Day by Day 61
Day by Day is an exercise in collecting the new thoughts and conversations that happen to me each day. They strike me as profound, important, and delightful.
In this Age of Social Media, I will usually keep it concise, concentrated, and audio-d.
Most statements are declarative, because that is how they were presented to me.
I. General Truths
Wisdom is merely the turn of a phrase, where wit meets paradox.
The future belongs to the optimist, history to the pessimist. This is the first line to an essay written by a youth who cannot reconcile the two.
On a good day, even dolts can see the landscape of the cosmos. But, the one who observes the details sustains a clear picture.
II. Know Thyself
I have never understood how much I don’t know, until recently. My learning these past few months has been so concentrated, that ignorance fell on me like a concrete ceiling.
What do you know? And how much is that knowledge part of you?
III. What is Good Writing?
Imagination is essential to good writing. An imagination must be extremely disciplined. You must be able to conceive of an entire scene, not only as if you are there, but as if it is real. Then, you exclude all the unnecessary information. You cannot write with words if you do not know senses.

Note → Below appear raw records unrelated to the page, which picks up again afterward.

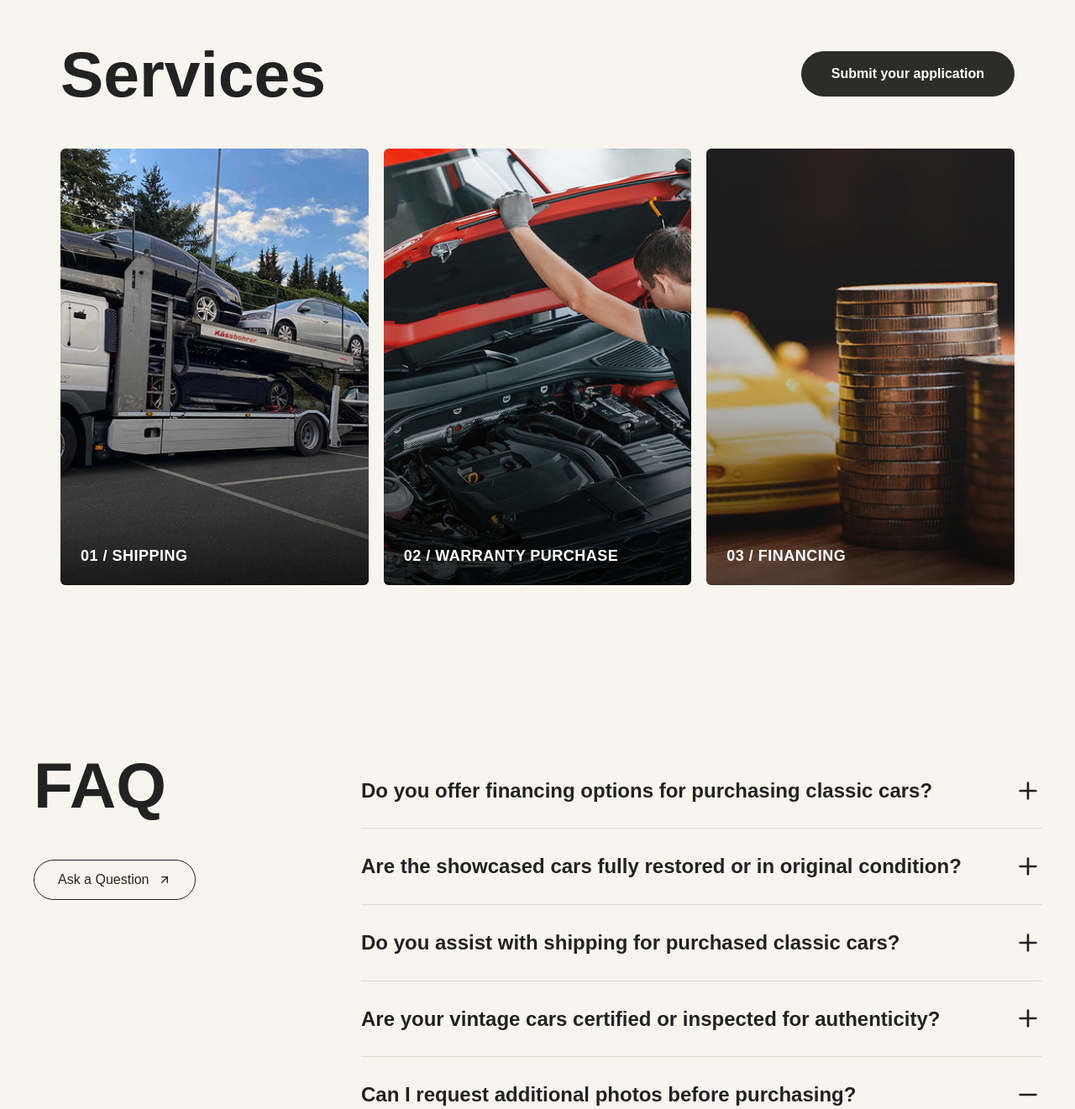
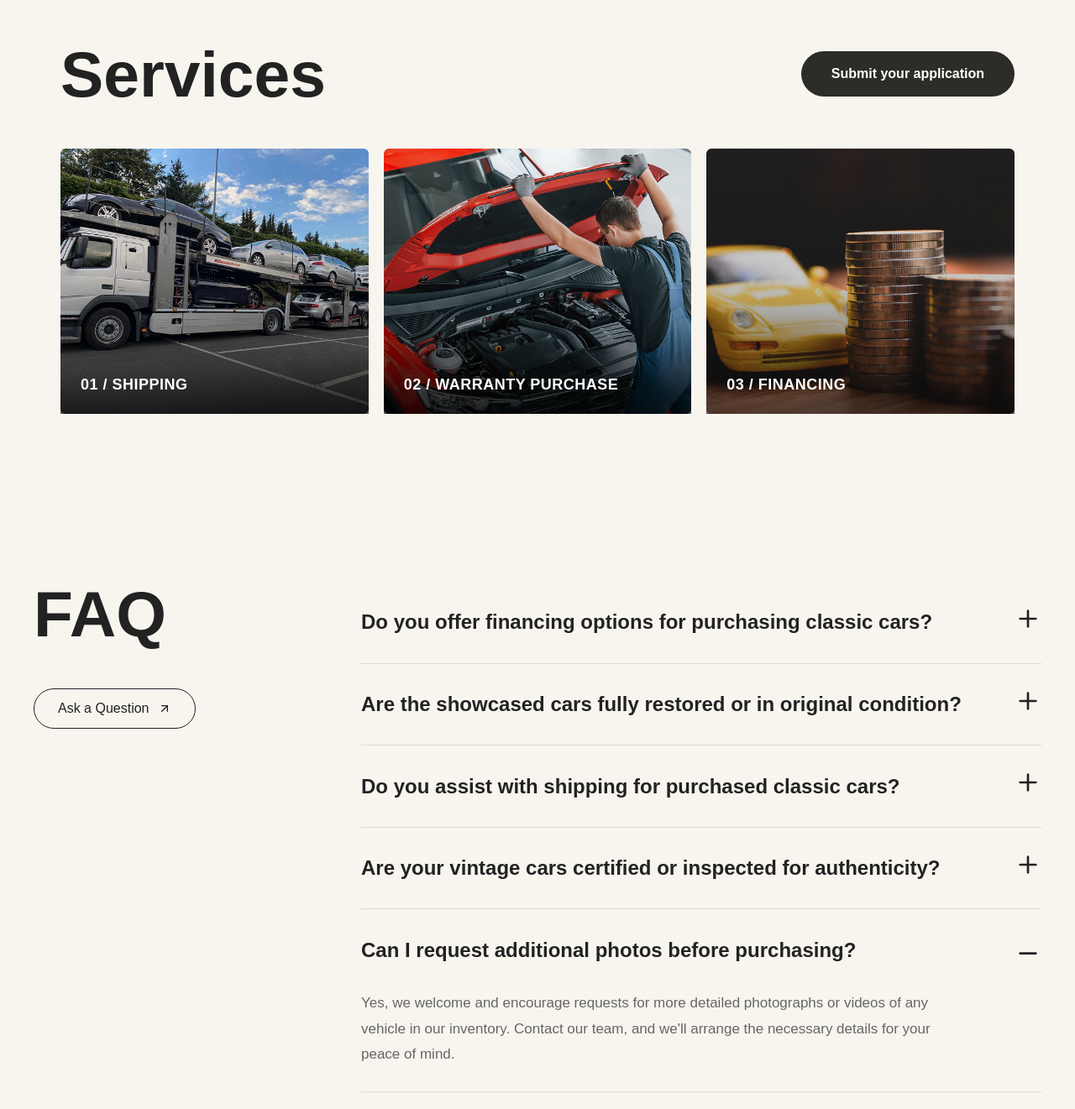
Before and after one commit to ravipotnuru1/carzone, a React (Vite) app: page /cars/1 in a window 1280 px wide. Shown: the part 1476-2797 px from the top of the page at 84% size. Built offline with nearby package versions, Linux system fonts and the light colour scheme.

Commit message:
updated by adding animations

```diff
--- a/package.json
+++ b/package.json
@@ -10,6 +10,7 @@
     "preview": "vite preview"
   },
   "dependencies": {
+    "framer-motion": "^12.42.2",
     "react": "^19.2.7",
     "react-dom": "^19.2.7",
     "react-icons": "^5.7.0",
--- a/src/App.jsx
+++ b/src/App.jsx
@@ -1,4 +1,5 @@
-import { BrowserRouter, Routes, Route } from "react-router-dom";
+import { BrowserRouter, Routes, Route, useLocation } from "react-router-dom";
+import { AnimatePresence, motion } from "framer-motion";
 
 import Home from "./pages/Home";
 import Cars from "./pages/Cars";
@@ -10,22 +11,112 @@ import Shipping from "./pages/Shipping";
 import Warranty from "./pages/Warranty";
 import Financing from "./pages/Financing";
 
-// Temporary pages
+const PageTransition = ({ children }) => (
+  <motion.div
+    initial={{ opacity: 0, y: 25 }}
+    animate={{ opacity: 1, y: 0 }}
+    exit={{ opacity: 0, y: -25 }}
+    transition={{ duration: 0.45 }}
+  >
+    {children}
+  </motion.div>
+);
+
+function AnimatedRoutes() {
+  const location = useLocation();
+
+  return (
+    <AnimatePresence mode="wait">
+      <Routes location={location} key={location.pathname}>
+        <Route
+          path="/"
+          element={
+            <PageTransition>
+              <Home />
+            </PageTransition>
+          }
+        />
+
+        <Route
+          path="/cars"
+          element={
+            <PageTransition>
+              <Cars />
+            </PageTransition>
+          }
+        />
+
+        <Route
+          path="/cars/:id"
+          element={
+            <PageTransition>
+              <CarDetails />
+            </PageTransition>
+          }
+        />
+
+        <Route
+          path="/about"
+          element={
+            <PageTransition>
+              <About />
+            </PageTransition>
+          }
+        />
+
+        <Route
+          path="/services"
+          element={
+            <PageTransition>
+              <Services />
+            </PageTransition>
+          }
+        />
+
+        <Route
+          path="/contact"
+          element={
+            <PageTransition>
+              <Contact />
+            </PageTransition>
+          }
+        />
+
+        <Route
+          path="/services/shipping"
+          element={
+            <PageTransition>
+              <Shipping />
+            </PageTransition>
+          }
+        />
+
+        <Route
+          path="/services/warranty"
+          element={
+            <PageTransition>
+              <Warranty />
+            </PageTransition>
+          }
+        />
+
+        <Route
+          path="/services/financing"
+          element={
+            <PageTransition>
+              <Financing />
+            </PageTransition>
+          }
+        />
+      </Routes>
+    </AnimatePresence>
+  );
+}
 
 function App() {
   return (
     <BrowserRouter>
-      <Routes>
-        <Route path="/" element={<Home />} />
-        <Route path="/cars" element={<Cars />} />
-        <Route path="/cars/:id" element={<CarDetails />} />
-        <Route path="/about" element={<About />} />
-        <Route path="/services" element={<Services />} />
-        <Route path="/contact" element={<Contact />} />
-        <Route path="/services/shipping" element={<Shipping />} />
-        <Route path="/services/warranty" element={<Warranty />} />
-        <Route path="/services/financing" element= {<Financing/>}/>
-      </Routes>
+      <AnimatedRoutes />
     </BrowserRouter>
   );
 }
--- a/src/components/home/FAQSection.jsx
+++ b/src/components/home/FAQSection.jsx
@@ -1,5 +1,6 @@
 import { useState } from "react";
 import { Link } from "react-router-dom";
+import { motion, AnimatePresence } from "framer-motion";
 import { FiPlus, FiMinus, FiArrowUpRight } from "react-icons/fi";
 import "./FAQSection.css";
 
@@ -39,49 +40,83 @@ const FAQSection = () => {
   };
 
   return (
-    <section className="faq-section">
+    <motion.section
+      className="faq-section"
+      initial={{ opacity: 0, y: 50 }}
+      whileInView={{ opacity: 1, y: 0 }}
+      viewport={{ once: true }}
+      transition={{ duration: 0.7 }}
+    >
       <div className="faq-container">
 
-        <div className="faq-left">
+        <motion.div
+          className="faq-left"
+          initial={{ opacity: 0, x: -40 }}
+          whileInView={{ opacity: 1, x: 0 }}
+          viewport={{ once: true }}
+          transition={{ duration: 0.7 }}
+        >
           <h2>FAQ</h2>
 
-          <Link to="/contact" className="faq-btn">
-            Ask a Question
-            <FiArrowUpRight />
-          </Link>
-        </div>
+          <motion.div
+            whileHover={{ scale: 1.05 }}
+            whileTap={{ scale: 0.95 }}
+          >
+            <Link to="/contact" className="faq-btn">
+              Ask a Question
+              <FiArrowUpRight />
+            </Link>
+          </motion.div>
+        </motion.div>
 
-        <div className="faq-right">
-
+        <motion.div
+          className="faq-right"
+          initial={{ opacity: 0, x: 40 }}
+          whileInView={{ opacity: 1, x: 0 }}
+          viewport={{ once: true }}
+          transition={{ duration: 0.8 }}
+        >
           {faqData.map((item, index) => (
-            <div className="faq-item" key={index}>
-
+            <motion.div
+              className="faq-item"
+              key={index}
+              whileHover={{ y: -2 }}
+            >
               <button
                 className="faq-question"
                 onClick={() => toggleFAQ(index)}
               >
                 <span>{item.question}</span>
 
-                {active === index ? (
-                  <FiMinus />
-                ) : (
-                  <FiPlus />
-                )}
+                <motion.span
+                  animate={{ rotate: active === index ? 180 : 0 }}
+                  transition={{ duration: 0.3 }}
+                >
+                  {active === index ? <FiMinus /> : <FiPlus />}
+                </motion.span>
               </button>
 
-              {active === index && (
-                <div className="faq-answer">
-                  <p>{item.answer}</p>
-                </div>
-              )}
+              <AnimatePresence>
+                {active === index && (
+                  <motion.div
+                    className="faq-answer"
+                    initial={{ height: 0, opacity: 0 }}
+                    animate={{ height: "auto", opacity: 1 }}
+                    exit={{ height: 0, opacity: 0 }}
+                    transition={{ duration: 0.35 }}
+                    style={{ overflow: "hidden" }}
+                  >
+                    <p>{item.answer}</p>
+                  </motion.div>
+                )}
+              </AnimatePresence>
 
-            </div>
+            </motion.div>
           ))}
-
-        </div>
+        </motion.div>
 
       </div>
-    </section>
+    </motion.section>
   );
 };
 
--- a/src/components/home/FeaturedCars.jsx
+++ b/src/components/home/FeaturedCars.jsx
@@ -1,16 +1,52 @@
 import { Link } from "react-router-dom";
+import { motion } from "framer-motion";
 import cars from "../../data/cars";
 import CarCard from "./CarCard";
 import "./FeaturedCars.css";
+
+const containerVariants = {
+  hidden: {},
+  visible: {
+    transition: {
+      staggerChildren: 0.15,
+    },
+  },
+};
+
+const cardVariants = {
+  hidden: {
+    opacity: 0,
+    y: 50,
+  },
+  visible: {
+    opacity: 1,
+    y: 0,
+    transition: {
+      duration: 0.6,
+      ease: "easeOut",
+    },
+  },
+};
 
 const FeaturedCars = () => {
   return (
     <section className="featured-cars">
       <div className="featured-container">
-        <div className="cars-grid">
+        <motion.div
+          className="cars-grid"
+          variants={containerVariants}
+          initial="hidden"
+          whileInView="visible"
+          viewport={{ once: true, amount: 0.2 }}
+        >
           {cars.map((car, index) => (
+            <motion.div
+              key={car.id}
+              variants={cardVariants}
+              whileHover={{ y: -8 }}
+              transition={{ duration: 0.3 }}
+            >
               <Link
-              key={car.id}
                 to={`/cars/${car.id}`}
                 className="car-link"
               >
@@ -19,8 +55,9 @@ const FeaturedCars = () => {
                   isLastCard={index === cars.length - 1}
                 />
               </Link>
+            </motion.div>
           ))}
-        </div>
+        </motion.div>
       </div>
     </section>
   );
--- a/src/components/home/HeroSection.jsx
+++ b/src/components/home/HeroSection.jsx
@@ -1,24 +1,43 @@
 import { Link } from "react-router-dom";
+import { motion } from "framer-motion";
 import "./HeroSection.css";
 
 const HeroSection = () => {
   return (
     <section className="hero">
       <div className="hero-container">
-
-        <div className="hero-content">
-          <h1 className="hero-title">
+        <motion.div
+          className="hero-content"
+          initial={{ opacity: 0, y: 60 }}
+          animate={{ opacity: 1, y: 0 }}
+          transition={{ duration: 0.8, ease: "easeOut" }}
+        >
+          <motion.h1
+            className="hero-title"
+            initial={{ opacity: 0, y: 40 }}
+            animate={{ opacity: 1, y: 0 }}
+            transition={{ delay: 0.2, duration: 0.8 }}
+          >
             Retro cars <br className="mobile-break" />
             1960-1970
-          </h1>
+          </motion.h1>
 
-          <div className="hero-bottom">
+          <motion.div
+            className="hero-bottom"
+            initial={{ opacity: 0, y: 30 }}
+            animate={{ opacity: 1, y: 0 }}
+            transition={{ delay: 0.5, duration: 0.8 }}
+          >
             <p className="hero-description">
               Vintage retro
               <br />
               cars USA
             </p>
 
+            <motion.div
+              whileHover={{ scale: 1.06 }}
+              whileTap={{ scale: 0.96 }}
+            >
               <Link to="/cars" className="hero-btn">
                 <span>Find a car</span>
 
@@ -46,9 +65,9 @@ const HeroSection = () => {
                   </svg>
                 </span>
               </Link>
-          </div>
-        </div>
-
+            </motion.div>
+          </motion.div>
+        </motion.div>
       </div>
     </section>
   );
--- a/src/components/home/Services.jsx
+++ b/src/components/home/Services.jsx
@@ -1,4 +1,5 @@
 import { Link } from "react-router-dom";
+import { motion } from "framer-motion";
 import shippingImg from "../../assets/images/services/service-shipping.png";
 import warrantyImg from "../../assets/images/services/service-warranty.png";
 import financingImg from "../../assets/images/services/service-financing.png";
@@ -25,23 +26,64 @@ const services = [
   },
 ];
 
+const containerVariants = {
+  hidden: {},
+  visible: {
+    transition: {
+      staggerChildren: 0.2,
+    },
+  },
+};
+
+const cardVariants = {
+  hidden: {
+    opacity: 0,
+    y: 50,
+  },
+  visible: {
+    opacity: 1,
+    y: 0,
+    transition: {
+      duration: 0.7,
+      ease: "easeOut",
+    },
+  },
+};
+
 const Services = () => {
   return (
     <section className="services-section">
       <div className="services-container">
 
-        <div className="services-header">
+        <motion.div
+          className="services-header"
+          initial={{ opacity: 0, y: 40 }}
+          whileInView={{ opacity: 1, y: 0 }}
+          viewport={{ once: true }}
+          transition={{ duration: 0.7 }}
+        >
           <h2>Services</h2>
 
           <Link to="/contact" className="services-btn">
             Submit your application
           </Link>
-        </div>
+        </motion.div>
 
-        <div className="services-grid">
+        <motion.div
+          className="services-grid"
+          variants={containerVariants}
+          initial="hidden"
+          whileInView="visible"
+          viewport={{ once: true, amount: 0.2 }}
+        >
           {services.map((service) => (
+            <motion.div
+              key={service.id}
+              variants={cardVariants}
+              whileHover={{ y: -10 }}
+              transition={{ duration: 0.3 }}
+            >
               <Link
-              key={service.id}
                 to={service.path}
                 className="service-card"
               >
@@ -54,8 +96,9 @@ const Services = () => {
                   <h3>{service.title}</h3>
                 </div>
               </Link>
+            </motion.div>
           ))}
-        </div>
+        </motion.div>
 
       </div>
     </section>
```
Also changed, not shown: src/components/home/AboutSection.jsx (+44 -17 lines), src/components/layout/Navbar.css (+23 -6 lines), src/components/layout/Navbar.jsx (+50 -12 lines), src/pages/Shipping.jsx (line endings or trailing spaces), 1 other file (tests, documents, lock files or other folders). Lines whose indentation alone changed are shown as unchanged.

I used to think that good writing was a masterful performance of grand metaphor. I now see, however faint, that grand metaphor is far too easy to perform for a master craftsman to be necessary.
I used to think that good writing requires the reader to work so that they can enjoy it or understand. This is false.
Showing a landscape through details is good writing. This is the dividing objective line. You are either good at showing or bad at showing. Good writing is intriquing, clear, and beneficial – in that order, too. It intrigues them enough, so that they follow clear action, so that they are benefited.
If you have readers, do they see the same thing as you?
IV. Metaphors and a Lack of Thought
It takes a master craftsman to show.
Metaphors that your mind has to dwell on are not effective for description. Being clever is no excuse for jolting a reader out of sight and into thinking.
Compare these two metaphors.
“He crosses the consulting room’s endometrial carpeting, his marvellously ugly face like a clenched fist in a glove puppet.”
“Prince Andrew shrugged his shoulders and frowned, as lovers of music do when they hear a false note.”
If we are similar, you dwelled on what a clenched first in a glove puppet actually looks like.
I had to think about what that looked like, so I could then think about how it looked like an ugly face. It is two steps of thought before sight.
The second metaphor, however, provides immediate sight even before thought.
V. Conclusion of These Studies
Thinking must be in the background while sight takes over. This is key to intruding into the minds of your enemies and taking them captive.
Writing is a room. It is a place to go to and leave. The more you come and go, the less you think about the movement and the more you think about the purpose.
Inspired by: Proverbs, Dr. Mitch Stokes, Moses Bratrud, Ernest Hemingway, free-writing, J.K. Rowling, N.D Wilson, Kanaan Trotter